Thursday, 12 May 2022 09:46

Dirco condemns killing of Al Jazeera journalist Shireen Abu Akleh.

By Lehlohonolo Lehana.

Photo Credit:Aljazeera.

The Department of International Relations and Cooperation (DIRCO) has condemned in the strongest possible terms the killing of Al Jazeera journalist, Shireen Abu Akleh, allegedly by the Israeli Defence Force on Wednesday.

Akleh was shot in the head while on assignment in Jenin, covering Israeli raids on Jenin in the occupied West Bank. Another Al Jazeera journalist, Ali Samoudi, was also wounded after being shot in the back.

The Director-General of DIRCO, Zane Dangor, said the targeting of journalists in the occupied territories, and in conflict zones like Ukraine and Afghanistan, appears to be part of a pattern of silencing the free press, and is an outright contravention of international law.

"In a situation of occupation, protest action is one of the few ways in which Palestinians can make their voices heard. International human rights law obligates the occupying power to allow for the freedom of expression and protests.

"In other conflict zones, civilians and other non-combatants must be protected in keeping with the Principle of Distinction and other protective measures of the Geneva Conventions," Dangor said.

The Director-General said the ability of journalists to cover events as they take place is essential, and efforts to intimidate and assassinate members of the media cannot be allowed to continue with impunity. 

United Nations

In New York, the US ambassador to the United Nations, Linda Thomas-Greenfield, called Abu Akleh's death "really horrifying" and called for a transparent investigation.

She said protecting American citizens and journalists was "our highest priority."

Thomas-Greenfield said Abud Akleh did "an extraordinary interview" with her in the West Bank last November. "I left there feeling extraordinary respect for her," she said.

The UN Human Rights office urged for an "independent, transparent investigation into her killing. Impunity must end."

The White House also called for a thorough probe.

"We are heartbroken by and strongly condemn the killing of American journalist Shireen Abu Akleh in the West Bank," Ned Price, US State Department Spokesman, said on Twitter. "The investigation must be immediate and thorough and those responsible must be held accountable. Her death is an affront to media freedom everywhere," he added.

Earlier in the day, the US ambassador to Israel, Tom Nides, had said on Twitter he was "very sad" to learn about the journalist's killing and called for "a thorough investigation into the circumstances".

European Union

Luis Miguel Bueno, the EU’s spokesperson for the Middle East and North Africa, said on Twitter that he was "shocked" by the killing of Abu Akleh while she was doing her job reporting on Israeli raids in Jenin.

"We express our deepest condolences to her family and call for a swift and independent investigation to bring the perpetrators to justice," he said.

Amnesty International

Agnes Callamard, Amnesty International's Secretary General, said that the killing was "a bloody reminder of the deadly system in which Israel locks Palestinians".

"Israel is killing Palestinians left and right with impunity," she added.

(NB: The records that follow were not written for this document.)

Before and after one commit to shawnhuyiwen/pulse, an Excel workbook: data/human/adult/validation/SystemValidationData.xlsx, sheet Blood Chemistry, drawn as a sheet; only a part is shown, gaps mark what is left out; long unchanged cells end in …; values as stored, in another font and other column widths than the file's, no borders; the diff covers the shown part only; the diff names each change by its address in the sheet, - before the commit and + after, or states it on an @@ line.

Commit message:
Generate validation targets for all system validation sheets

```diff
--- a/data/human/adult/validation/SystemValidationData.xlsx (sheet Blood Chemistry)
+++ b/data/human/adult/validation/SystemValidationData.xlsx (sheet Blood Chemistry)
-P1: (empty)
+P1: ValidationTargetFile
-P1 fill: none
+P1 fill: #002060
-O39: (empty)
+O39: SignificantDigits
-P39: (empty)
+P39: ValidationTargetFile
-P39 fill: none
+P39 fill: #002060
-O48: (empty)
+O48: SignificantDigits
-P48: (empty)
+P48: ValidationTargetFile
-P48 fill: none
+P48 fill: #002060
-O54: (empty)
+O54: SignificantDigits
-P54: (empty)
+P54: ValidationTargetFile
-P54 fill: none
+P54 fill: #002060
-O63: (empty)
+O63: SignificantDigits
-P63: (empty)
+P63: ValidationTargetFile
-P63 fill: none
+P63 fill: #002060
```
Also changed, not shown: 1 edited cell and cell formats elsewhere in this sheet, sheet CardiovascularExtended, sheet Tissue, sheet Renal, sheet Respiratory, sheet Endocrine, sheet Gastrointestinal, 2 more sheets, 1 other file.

In a statement, Al Jazeera Media Network condemned the "blatant murder" that violates "international laws and norms" and called Abu Akleh's death a "heinous crime, through which it is intended to prevent the media from fulfilling its message".

"We hold the Israeli government and the occupation forces responsible for the killing of the late colleague Shireen," the statement said.

Al Jazeera called on the international community to hold the Israeli occupation forces accountable for their "intentional targeting and killing" of Abu Akleh.